Structured diff data »
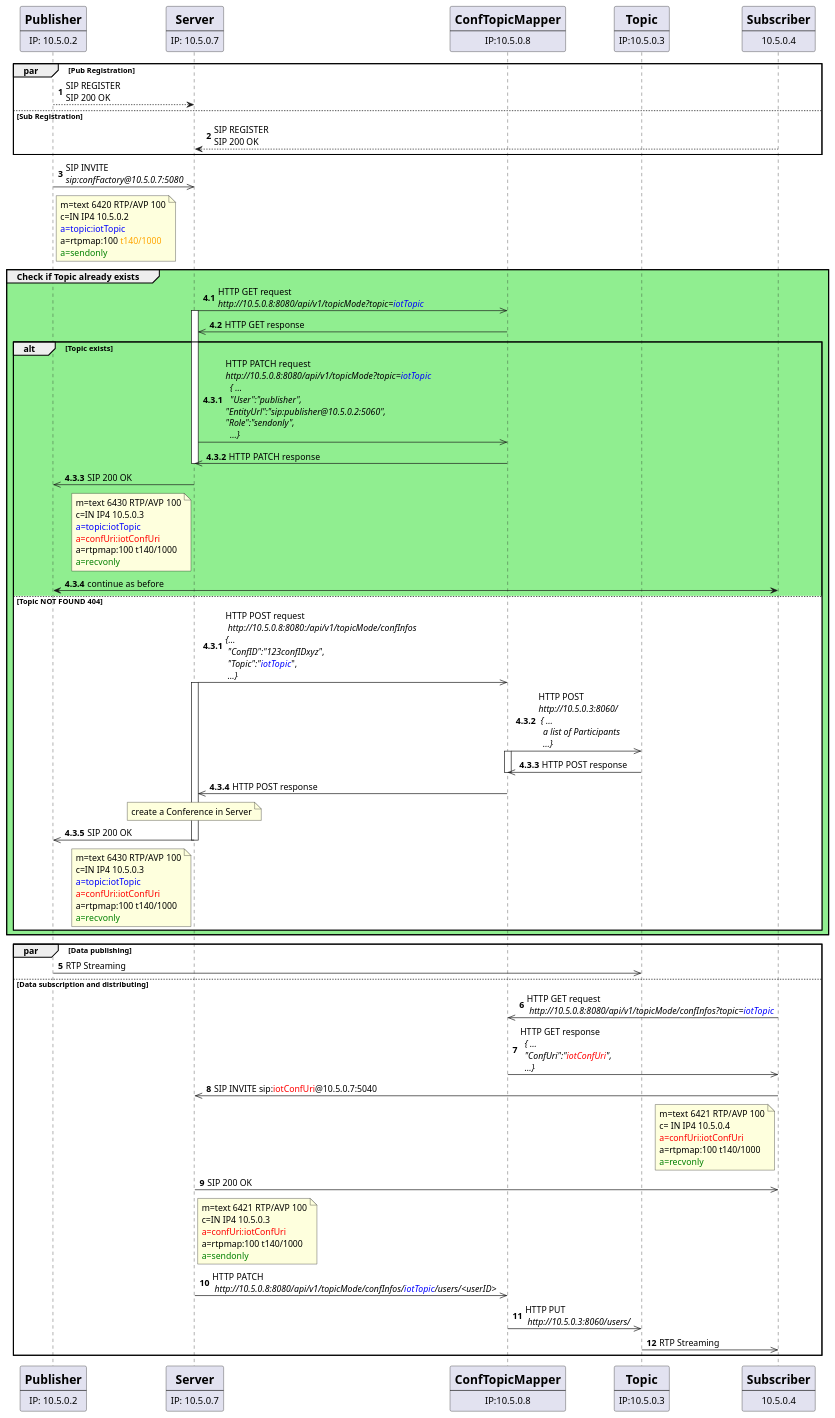
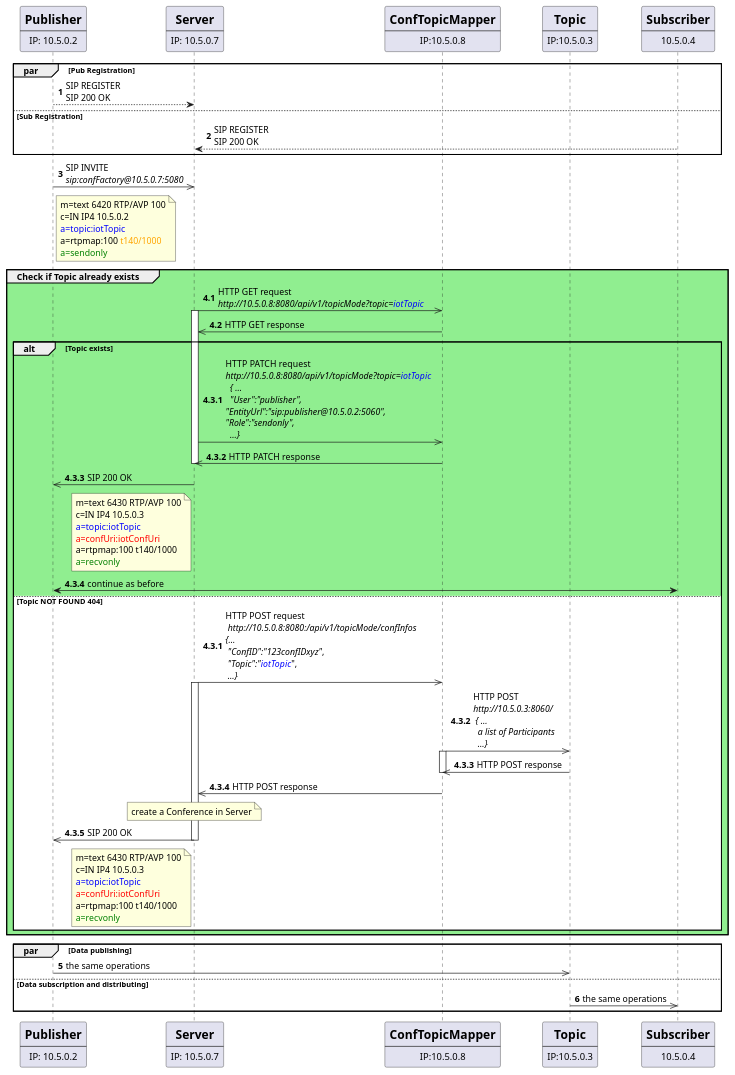
Before and after one commit to chumvan/rtppubsub: the diagram in pubsub/sequences/publishWithRESTcheck.puml, drawn with PlantUML. The commit also changed 2 other files, not shown here.

Commit message:
add unsubscribe sequence

```diff
--- a/pubsub/sequences/publishWithRESTcheck.puml
+++ b/pubsub/sequences/publishWithRESTcheck.puml
@@ -1,89 +1,79 @@
 @startuml publishing
     autonumber
     participant Pub [
         = Publisher
         ----
         IP: 10.5.0.2
     ]
     participant Server [
         = Server
         ----
         IP: 10.5.0.7
     ]
     participant ConfTopicMapper [
         = ConfTopicMapper
         ----
         IP:10.5.0.8
     ]
     participant Topic [
         = Topic
         ----
         IP:10.5.0.3
     ]
     participant Sub [
         = Subscriber
         ----
         10.5.0.4
     ]
 
     par Pub Registration
         Pub --> Server:  SIP REGISTER\nSIP 200 OK
     else Sub Registration 
         Sub --> Server: SIP REGISTER\nSIP 200 OK
     end
 
     Pub ->> Server: SIP INVITE\n<i>sip:confFactory@10.5.0.7:5080</i>
     note right of Pub: m=text 6420 RTP/AVP 100\nc=IN IP4 10.5.0.2\n<color:blue>a=topic:iotTopic</color>\na=rtpmap:100 <color:orange>t140/1000</color>\n<color:green>a=sendonly</color>
 
     group #LightGreen Check if Topic already exists 
         autonumber 4.1
         Server ->> ConfTopicMapper: HTTP GET request\n<i>http://10.5.0.8:8080/api/v1/topicMode?topic=<color:blue>iotTopic</color></i>
         activate Server
         ConfTopicMapper ->> Server: HTTP GET response
 
 
         alt Topic exists
             autonumber 4.3.1
             Server ->> ConfTopicMapper: HTTP PATCH request\n<i>http://10.5.0.8:8080/api/v1/topicMode?topic=<color:blue>iotTopic</color></i>\n <i> { ... </i>\n  <i>"User":"publisher",</i>\n<i>"EntityUrl":"sip:publisher@10.5.0.2:5060",</i>\n<i>"Role":"sendonly",</i>\n  <i>...}</i>
             ConfTopicMapper ->> Server: HTTP PATCH response
         deactivate Server
             Server ->> Pub: SIP 200 OK
             note left of Server: m=text 6430 RTP/AVP 100\nc=IN IP4 10.5.0.3\n<color:blue>a=topic:iotTopic</color>\n<color:red>a=confUri:iotConfUri</color>\na=rtpmap:100 t140/1000\n<color:green>a=recvonly</color>
             
             
             Pub <-> Sub: continue as before
             
         else #White Topic NOT FOUND 404
                 autonumber 4.3.1
                     Server ->> ConfTopicMapper: HTTP POST request\n <i>http://10.5.0.8:8080:/api/v1/topicMode/confInfos</i>\n<i>{...</i>\n <i>"ConfID":"123confIDxyz"</i>,\n <i>"Topic":"<color:blue>iotTopic</color></i>",\n <i>...}</i>
                     activate Server
                     ConfTopicMapper ->> Topic: HTTP POST\n<i>http://10.5.0.3:8060/</i>\n<i> { ... </i>\n  <i>a list of Participants</i>\n  <i>...}</i>
                     activate ConfTopicMapper
                     Topic ->> ConfTopicMapper: HTTP POST response
                     deactivate ConfTopicMapper
                     ConfTopicMapper ->> Server: HTTP POST response
                     note over Server: create a Conference in Server
                     Server ->> Pub: SIP 200 OK
                     note left of Server: m=text 6430 RTP/AVP 100\nc=IN IP4 10.5.0.3\n<color:blue>a=topic:iotTopic</color>\n<color:red>a=confUri:iotConfUri</color>\na=rtpmap:100 t140/1000\n<color:green>a=recvonly</color>
                     deactivate Server
         end 
     end
     autonumber 5
     par Data publishing
-        Pub ->> Topic: RTP Streaming
-    else Data subscription and distributing 
-        Sub ->> ConfTopicMapper: HTTP GET request\n <i>http://10.5.0.8:8080/api/v1/topicMode/confInfos?topic=<color:blue>iotTopic</color></i>
-        ConfTopicMapper ->> Sub: HTTP GET response\n <i> { ... </i>\n  <i>"ConfUri":"<color:red>iotConfUri</color>",</i>\n  <i>...}</i>
-        Sub ->> Server: SIP INVITE sip:<color:red>iotConfUri</color>@10.5.0.7:5040
-        note left of Sub: m=text 6421 RTP/AVP 100\nc= IN IP4 10.5.0.4\n<color:red>a=confUri:iotConfUri</color>\na=rtpmap:100 t140/1000\n<color:green>a=recvonly</color>
-        Server ->> Sub: SIP 200 OK
-        note right of Server: m=text 6421 RTP/AVP 100\nc=IN IP4 10.5.0.3\n<color:red>a=confUri:iotConfUri</color>\na=rtpmap:100 t140/1000\n<color:green>a=sendonly</color>
-
-        Server ->> ConfTopicMapper: HTTP PATCH\n <i>http://10.5.0.8:8080/api/v1/topicMode/confInfos/<color:blue>iotTopic</color>/users/<userID></i>
-        ConfTopicMapper ->> Topic: HTTP PUT\n <i>http://10.5.0.3:8060/users/</i>
-        Topic ->> Sub: RTP Streaming
+        Pub ->> Topic: the same operations
+    else Data subscription and distributing
+        Topic ->> Sub: the same operations
     end
 
 
-
 @enduml
```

The problem »
In the copy, no pictures should appear; the records themselves must be repeated exactly.

Exercise output »
Before and after one commit to chumvan/rtppubsub: the diagram in pubsub/sequences/publishWithRESTcheck.puml, drawn with PlantUML. The commit also changed 2 other files, not shown here.

Commit message:
add unsubscribe sequence

```diff
--- a/pubsub/sequences/publishWithRESTcheck.puml
+++ b/pubsub/sequences/publishWithRESTcheck.puml
@@ -1,89 +1,79 @@
 @startuml publishing
     autonumber
     participant Pub [
         = Publisher
         ----
         IP: 10.5.0.2
     ]
     participant Server [
         = Server
         ----
         IP: 10.5.0.7
     ]
     participant ConfTopicMapper [
         = ConfTopicMapper
         ----
         IP:10.5.0.8
     ]
     participant Topic [
         = Topic
         ----
         IP:10.5.0.3
     ]
     participant Sub [
         = Subscriber
         ----
         10.5.0.4
     ]
 
     par Pub Registration
         Pub --> Server:  SIP REGISTER\nSIP 200 OK
     else Sub Registration 
         Sub --> Server: SIP REGISTER\nSIP 200 OK
     end
 
     Pub ->> Server: SIP INVITE\n<i>sip:confFactory@10.5.0.7:5080</i>
     note right of Pub: m=text 6420 RTP/AVP 100\nc=IN IP4 10.5.0.2\n<color:blue>a=topic:iotTopic</color>\na=rtpmap:100 <color:orange>t140/1000</color>\n<color:green>a=sendonly</color>
 
     group #LightGreen Check if Topic already exists 
         autonumber 4.1
         Server ->> ConfTopicMapper: HTTP GET request\n<i>http://10.5.0.8:8080/api/v1/topicMode?topic=<color:blue>iotTopic</color></i>
         activate Server
         ConfTopicMapper ->> Server: HTTP GET response
 
 
         alt Topic exists
             autonumber 4.3.1
             Server ->> ConfTopicMapper: HTTP PATCH request\n<i>http://10.5.0.8:8080/api/v1/topicMode?topic=<color:blue>iotTopic</color></i>\n <i> { ... </i>\n  <i>"User":"publisher",</i>\n<i>"EntityUrl":"sip:publisher@10.5.0.2:5060",</i>\n<i>"Role":"sendonly",</i>\n  <i>...}</i>
             ConfTopicMapper ->> Server: HTTP PATCH response
         deactivate Server
             Server ->> Pub: SIP 200 OK
             note left of Server: m=text 6430 RTP/AVP 100\nc=IN IP4 10.5.0.3\n<color:blue>a=topic:iotTopic</color>\n<color:red>a=confUri:iotConfUri</color>\na=rtpmap:100 t140/1000\n<color:green>a=recvonly</color>
             
             
             Pub <-> Sub: continue as before
             
         else #White Topic NOT FOUND 404
                 autonumber 4.3.1
                     Server ->> ConfTopicMapper: HTTP POST request\n <i>http://10.5.0.8:8080:/api/v1/topicMode/confInfos</i>\n<i>{...</i>\n <i>"ConfID":"123confIDxyz"</i>,\n <i>"Topic":"<color:blue>iotTopic</color></i>",\n <i>...}</i>
                     activate Server
                     ConfTopicMapper ->> Topic: HTTP POST\n<i>http://10.5.0.3:8060/</i>\n<i> { ... </i>\n  <i>a list of Participants</i>\n  <i>...}</i>
                     activate ConfTopicMapper
                     Topic ->> ConfTopicMapper: HTTP POST response
                     deactivate ConfTopicMapper
                     ConfTopicMapper ->> Server: HTTP POST response
                     note over Server: create a Conference in Server
                     Server ->> Pub: SIP 200 OK
                     note left of Server: m=text 6430 RTP/AVP 100\nc=IN IP4 10.5.0.3\n<color:blue>a=topic:iotTopic</color>\n<color:red>a=confUri:iotConfUri</color>\na=rtpmap:100 t140/1000\n<color:green>a=recvonly</color>
                     deactivate Server
         end 
     end
     autonumber 5
     par Data publishing
-        Pub ->> Topic: RTP Streaming
-    else Data subscription and distributing 
-        Sub ->> ConfTopicMapper: HTTP GET request\n <i>http://10.5.0.8:8080/api/v1/topicMode/confInfos?topic=<color:blue>iotTopic</color></i>
-        ConfTopicMapper ->> Sub: HTTP GET response\n <i> { ... </i>\n  <i>"ConfUri":"<color:red>iotConfUri</color>",</i>\n  <i>...}</i>
-        Sub ->> Server: SIP INVITE sip:<color:red>iotConfUri</color>@10.5.0.7:5040
-        note left of Sub: m=text 6421 RTP/AVP 100\nc= IN IP4 10.5.0.4\n<color:red>a=confUri:iotConfUri</color>\na=rtpmap:100 t140/1000\n<color:green>a=recvonly</color>
-        Server ->> Sub: SIP 200 OK
-        note right of Server: m=text 6421 RTP/AVP 100\nc=IN IP4 10.5.0.3\n<color:red>a=confUri:iotConfUri</color>\na=rtpmap:100 t140/1000\n<color:green>a=sendonly</color>
-
-        Server ->> ConfTopicMapper: HTTP PATCH\n <i>http://10.5.0.8:8080/api/v1/topicMode/confInfos/<color:blue>iotTopic</color>/users/<userID></i>
-        ConfTopicMapper ->> Topic: HTTP PUT\n <i>http://10.5.0.3:8060/users/</i>
-        Topic ->> Sub: RTP Streaming
+        Pub ->> Topic: the same operations
+    else Data subscription and distributing
+        Topic ->> Sub: the same operations
     end
 
 
-
 @enduml
```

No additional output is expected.